──────── Excerpted data ────────
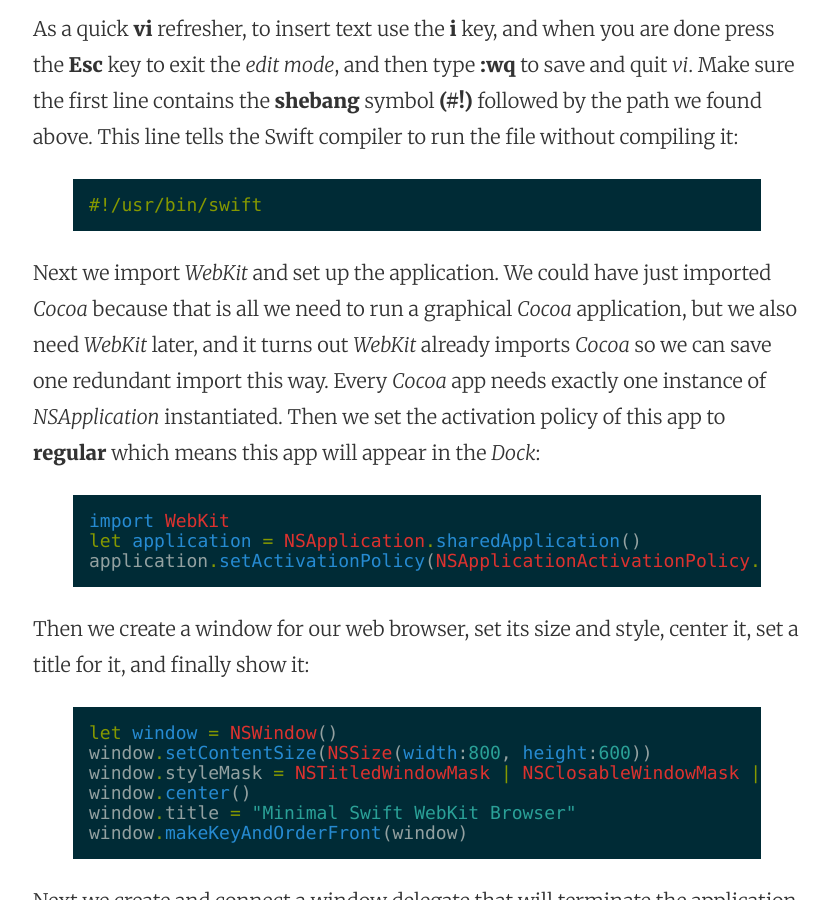
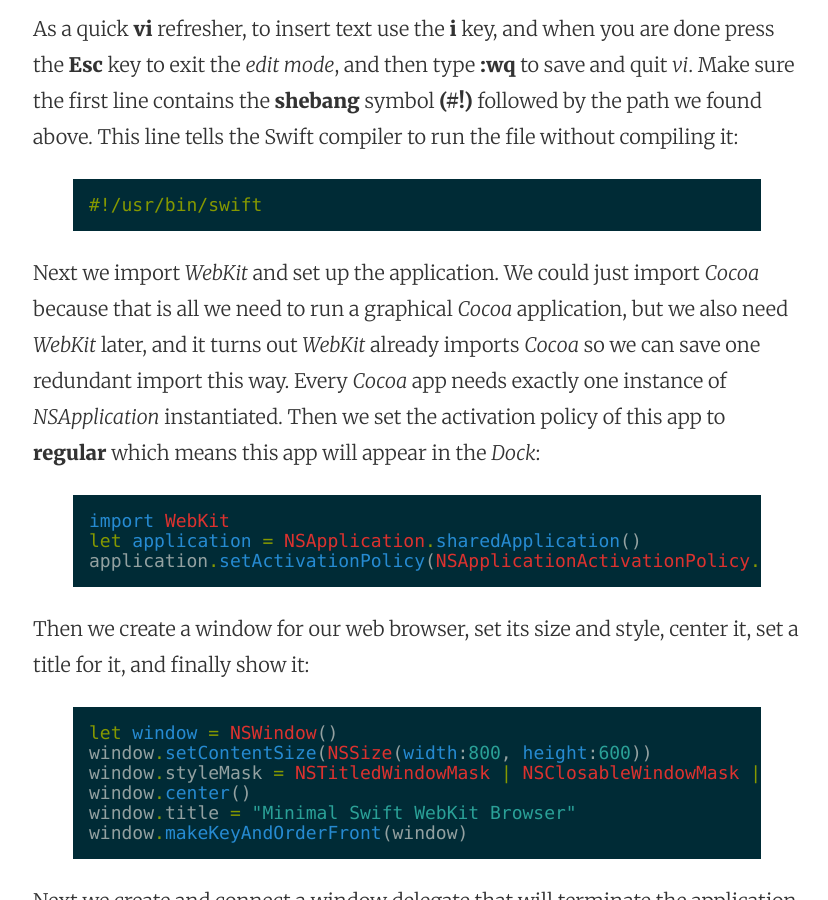
Before and after one commit to mhorga/mhorga.github.io, a Jekyll site: the page built from _posts/2015-07-25-cocoa-programming-in-the-terminal-with-swift-2.markdown, in a window 1280 px wide and 900 px high, scrolled down 1080 px. Shown: the whole window, without its empty margins (223-1051 px from the left). Built offline with Jekyll 4.4.1, drawn with Linux system fonts in a browser that asks for light colours.

Commit message:
Post update: Cocoa programming in the terminal with Swift 2

```diff
--- a/_posts/2015-07-25-cocoa-programming-in-the-terminal-with-swift-2.markdown
+++ b/_posts/2015-07-25-cocoa-programming-in-the-terminal-with-swift-2.markdown
@@ -25,7 +25,7 @@ As a quick __vi__ refresher, to insert text use the __i__ key, and when you are
 #!/usr/bin/swift
 {% endhighlight %}
 
-Next we import _WebKit_ and set up the application. We could have just imported _Cocoa_ because that is all we need to run a graphical _Cocoa_ application, but we also need _WebKit_ later, and it turns out _WebKit_ already imports _Cocoa_ so we can save one redundant import this way. Every _Cocoa_ app needs exactly one instance of _NSApplication_ instantiated. Then we set the activation policy of this app to __regular__ which means this app will appear in the _Dock_:
+Next we import _WebKit_ and set up the application. We could just import _Cocoa_ because that is all we need to run a graphical _Cocoa_ application, but we also need _WebKit_ later, and it turns out _WebKit_ already imports _Cocoa_ so we can save one redundant import this way. Every _Cocoa_ app needs exactly one instance of _NSApplication_ instantiated. Then we set the activation policy of this app to __regular__ which means this app will appear in the _Dock_:
 
 {% highlight swift %}
 import WebKit
```
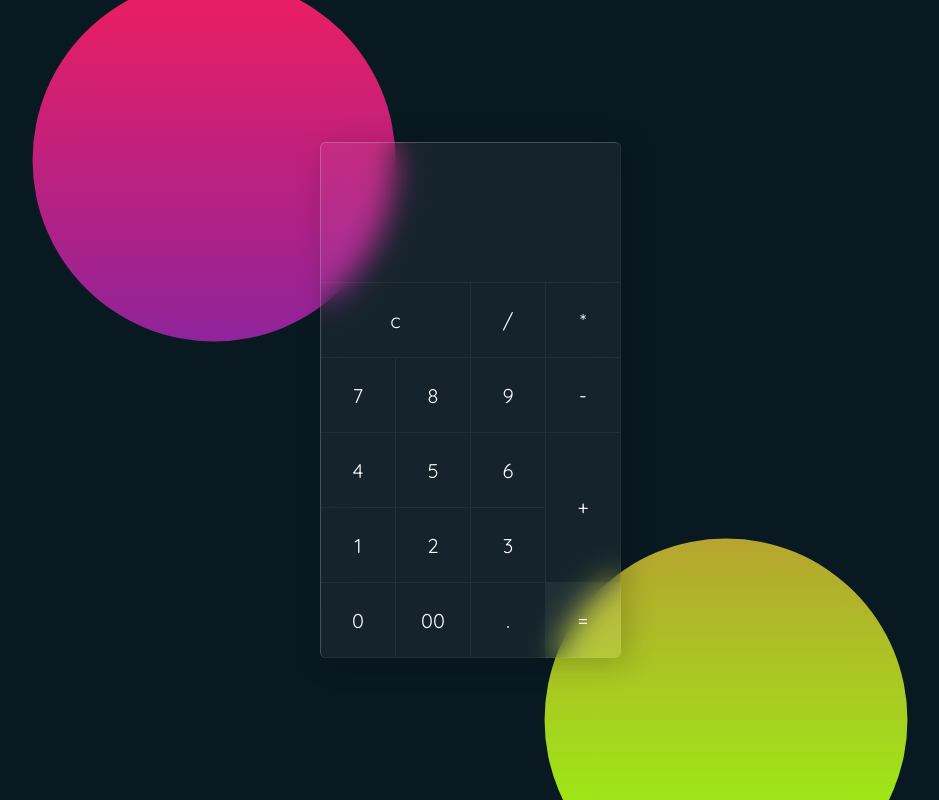
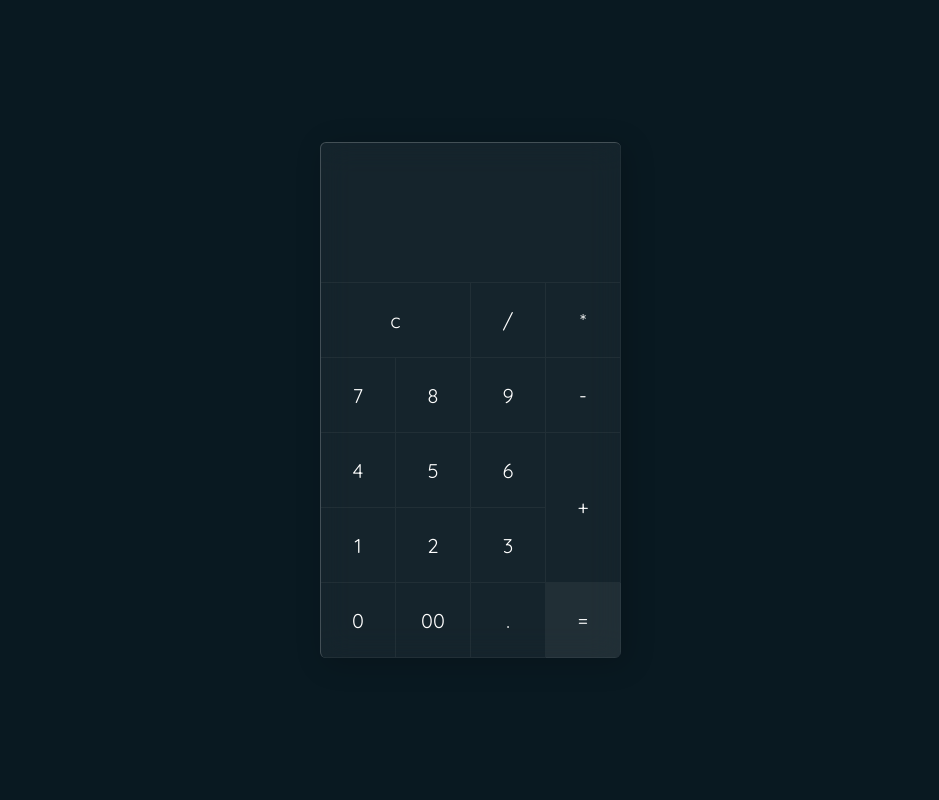
Before and after one commit to nguyenvanan216/Calculator-Project, a plain HTML site: page index.html in a window 1280 px wide. Shown: the whole page, without its empty margins (170-1109 px from the left). Drawn offline with Linux system fonts and the light colour scheme.

Commit message:
Update style.css

```diff
--- a/style.css
+++ b/style.css
@@ -22,8 +22,6 @@ body::before {
     left: 0;
     width: 100%;
     height: 100%;
-    background: linear-gradient(#e91e63, #172ce6);
-    clip-path: circle(17% at 30% 20%);
 }
 
 body::after {
@@ -33,8 +31,6 @@ body::after {
     left: 0;
     width: 100%;
     height: 100%;
-    background: linear-gradient(#e91e63, #9ee617);
-    clip-path: circle(17% at 70% 90%);
 }
 
 .container {
```
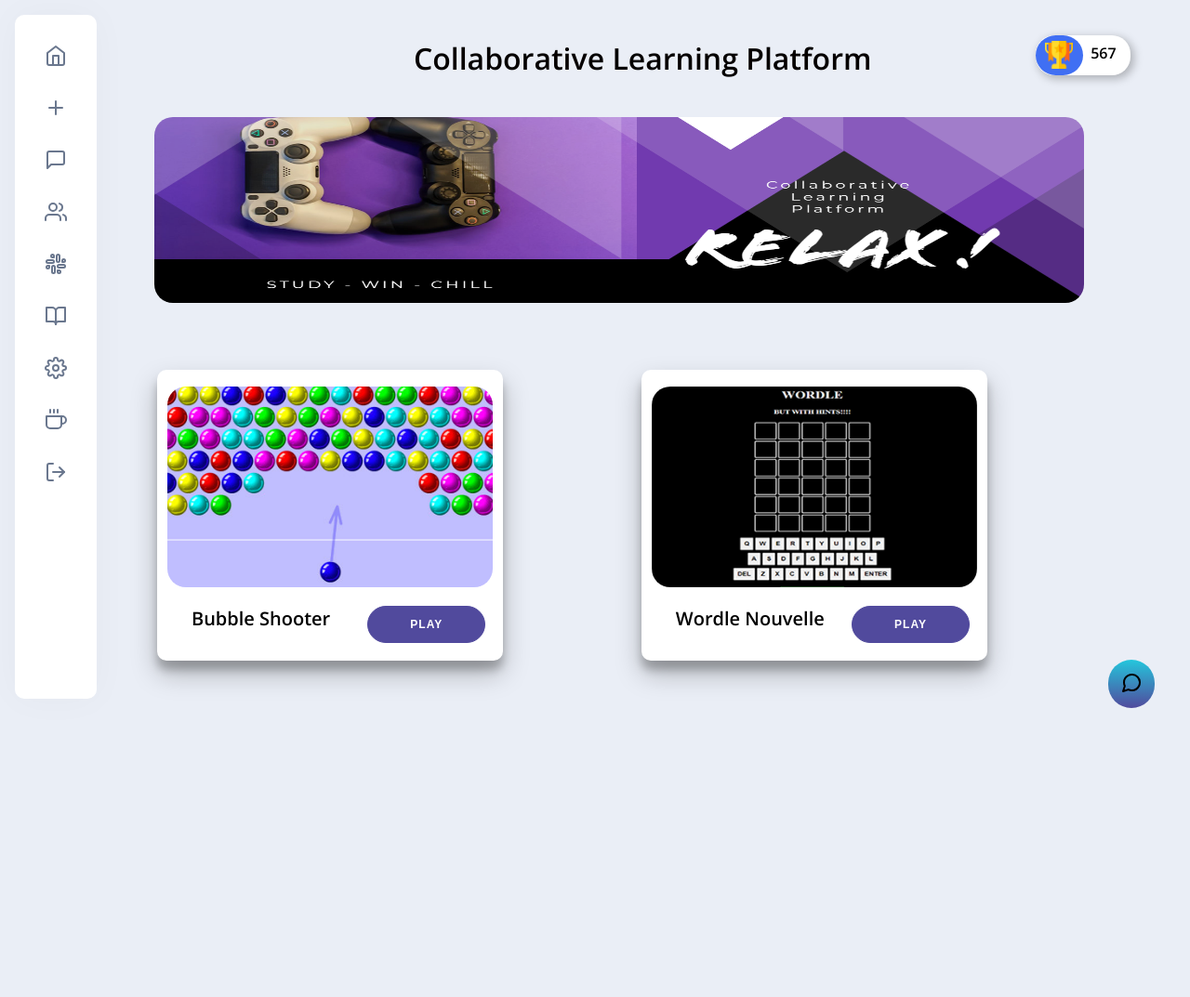
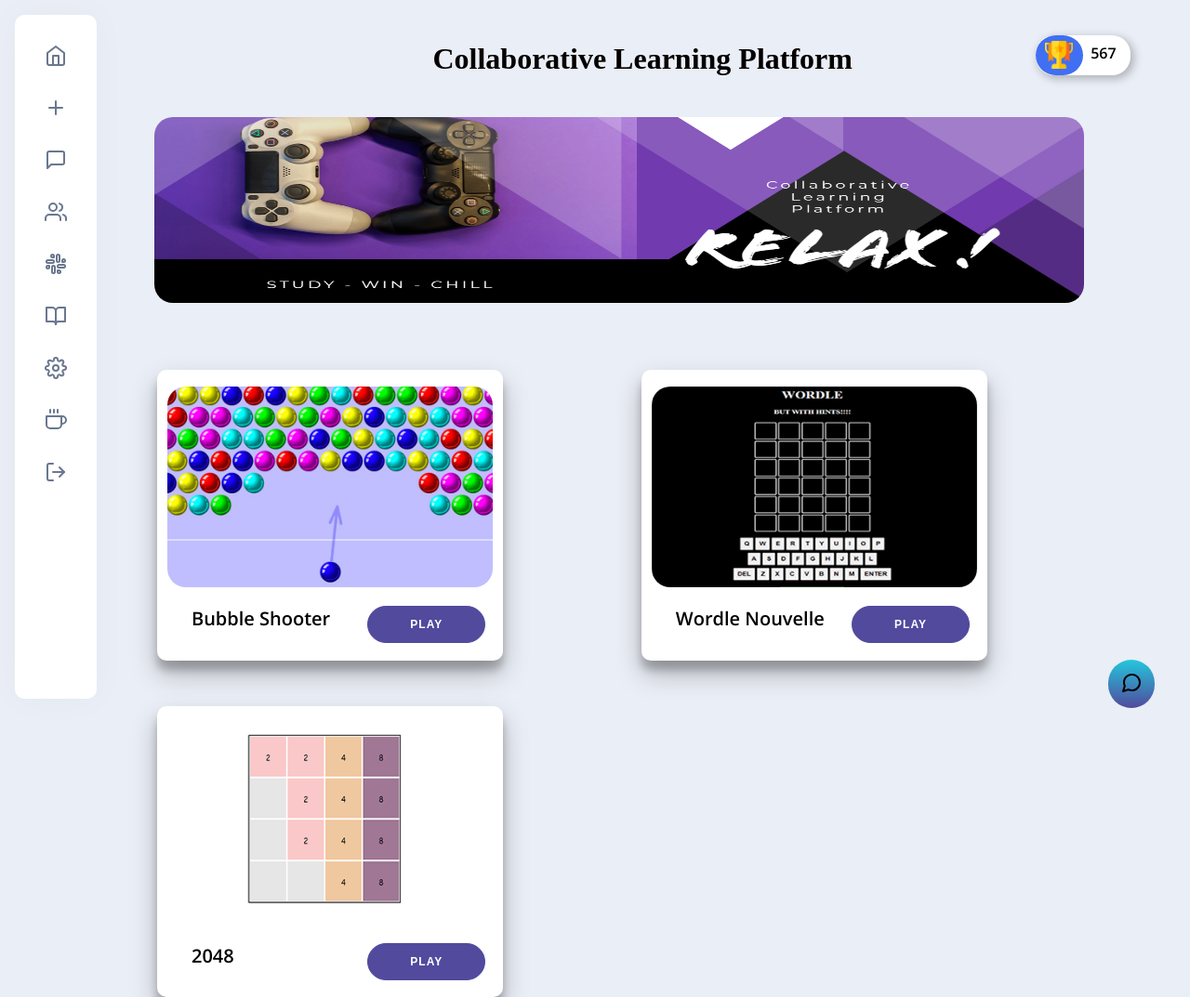
Before and after one commit to AbijithPrasanthan/Collaborative-Learning-Platform, a Django app: page /CLP/relax/ in a window 1280 px wide. Shown: the whole page at 93% size. Before the commit the page ends 762 px from the top, so only its background shows below. Run offline with Django 4.2, Linux system fonts and the light colour scheme; some libraries are stand-ins or nearby versions.

Commit message:
2048 added

```diff
--- a/CLP/urls.py
+++ b/CLP/urls.py
@@ -31,5 +31,6 @@ urlpatterns = [
     path('homework/', views.homework, name='homework'),
     path('relax/', views.relax, name='relax'),
     path('bubbleshooter/', views.bubbleshooter, name='bubbleshooter'),
-    path('wordle/', views.wordle, name='wordle')
+    path('wordle/', views.wordle, name='wordle'),
+    path('game2048/', views.game2048, name='game2048')
 ]
--- a/CLP/views.py
+++ b/CLP/views.py
@@ -399,3 +399,6 @@ def bubbleshooter(request, pk=None):
 
 def wordle(request, pk=None):
     return render(request, 'CLP/wordle.html')
+
+def game2048(request, pk=None):
+    return render(request, 'CLP/game2048.html')
--- a/static/css/dashboardStyle.css
+++ b/static/css/dashboardStyle.css
@@ -7,6 +7,7 @@ body {
 .Title {
     text-align: center;
     margin-left: 8%;
+    font-family: Papyrus;
 }
 
 
--- a/templates/CLP/relax.html
+++ b/templates/CLP/relax.html
@@ -18,6 +18,11 @@
         <h2 id="gameTitle">Wordle Nouvelle</h2>
         <a href="/CLP/wordle"><button class="gameBtn">Play</button></a>
     </div>
+    <div class="gametile">
+        <img id="gamePrev" src="/static/images/2048.PNG">
+        <h2 id="gameTitle">2048</h2>
+        <a href="/CLP/game2048"><button class="gameBtn">Play</button></a>
+    </div>
 </div>
 
 
```
Also changed, not shown: templates/CLP/game2048.html (added, +8 -0 lines), static/images/2048.PNG (added).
────────
Restate each line of the material word for word, skipping any picture.

Before and after one commit to mhorga/mhorga.github.io, a Jekyll site: the page built from _posts/2015-07-25-cocoa-programming-in-the-terminal-with-swift-2.markdown, in a window 1280 px wide and 900 px high, scrolled down 1080 px. Shown: the whole window, without its empty margins (223-1051 px from the left). Built offline with Jekyll 4.4.1, drawn with Linux system fonts in a browser that asks for light colours.

Commit message:
Post update: Cocoa programming in the terminal with Swift 2

```diff
--- a/_posts/2015-07-25-cocoa-programming-in-the-terminal-with-swift-2.markdown
+++ b/_posts/2015-07-25-cocoa-programming-in-the-terminal-with-swift-2.markdown
@@ -25,7 +25,7 @@ As a quick __vi__ refresher, to insert text use the __i__ key, and when you are
 #!/usr/bin/swift
 {% endhighlight %}
 
-Next we import _WebKit_ and set up the application. We could have just imported _Cocoa_ because that is all we need to run a graphical _Cocoa_ application, but we also need _WebKit_ later, and it turns out _WebKit_ already imports _Cocoa_ so we can save one redundant import this way. Every _Cocoa_ app needs exactly one instance of _NSApplication_ instantiated. Then we set the activation policy of this app to __regular__ which means this app will appear in the _Dock_:
+Next we import _WebKit_ and set up the application. We could just import _Cocoa_ because that is all we need to run a graphical _Cocoa_ application, but we also need _WebKit_ later, and it turns out _WebKit_ already imports _Cocoa_ so we can save one redundant import this way. Every _Cocoa_ app needs exactly one instance of _NSApplication_ instantiated. Then we set the activation policy of this app to __regular__ which means this app will appear in the _Dock_:
 
 {% highlight swift %}
 import WebKit
```
Before and after one commit to nguyenvanan216/Calculator-Project, a plain HTML site: page index.html in a window 1280 px wide. Shown: the whole page, without its empty margins (170-1109 px from the left). Drawn offline with Linux system fonts and the light colour scheme.

Commit message:
Update style.css

```diff
--- a/style.css
+++ b/style.css
@@ -22,8 +22,6 @@ body::before {
     left: 0;
     width: 100%;
     height: 100%;
-    background: linear-gradient(#e91e63, #172ce6);
-    clip-path: circle(17% at 30% 20%);
 }
 
 body::after {
@@ -33,8 +31,6 @@ body::after {
     left: 0;
     width: 100%;
     height: 100%;
-    background: linear-gradient(#e91e63, #9ee617);
-    clip-path: circle(17% at 70% 90%);
 }
 
 .container {
```
Before and after one commit to AbijithPrasanthan/Collaborative-Learning-Platform, a Django app: page /CLP/relax/ in a window 1280 px wide. Shown: the whole page at 93% size. Before the commit the page ends 762 px from the top, so only its background shows below. Run offline with Django 4.2, Linux system fonts and the light colour scheme; some libraries are stand-ins or nearby versions.

Commit message:
2048 added

```diff
--- a/CLP/urls.py
+++ b/CLP/urls.py
@@ -31,5 +31,6 @@ urlpatterns = [
     path('homework/', views.homework, name='homework'),
     path('relax/', views.relax, name='relax'),
     path('bubbleshooter/', views.bubbleshooter, name='bubbleshooter'),
-    path('wordle/', views.wordle, name='wordle')
+    path('wordle/', views.wordle, name='wordle'),
+    path('game2048/', views.game2048, name='game2048')
 ]
--- a/CLP/views.py
+++ b/CLP/views.py
@@ -399,3 +399,6 @@ def bubbleshooter(request, pk=None):
 
 def wordle(request, pk=None):
     return render(request, 'CLP/wordle.html')
+
+def game2048(request, pk=None):
+    return render(request, 'CLP/game2048.html')
--- a/static/css/dashboardStyle.css
+++ b/static/css/dashboardStyle.css
@@ -7,6 +7,7 @@ body {
 .Title {
     text-align: center;
     margin-left: 8%;
+    font-family: Papyrus;
 }
 
 
--- a/templates/CLP/relax.html
+++ b/templates/CLP/relax.html
@@ -18,6 +18,11 @@
         <h2 id="gameTitle">Wordle Nouvelle</h2>
         <a href="/CLP/wordle"><button class="gameBtn">Play</button></a>
     </div>
+    <div class="gametile">
+        <img id="gamePrev" src="/static/images/2048.PNG">
+        <h2 id="gameTitle">2048</h2>
+        <a href="/CLP/game2048"><button class="gameBtn">Play</button></a>
+    </div>
 </div>
 
 
```
Also changed, not shown: templates/CLP/game2048.html (added, +8 -0 lines), static/images/2048.PNG (added).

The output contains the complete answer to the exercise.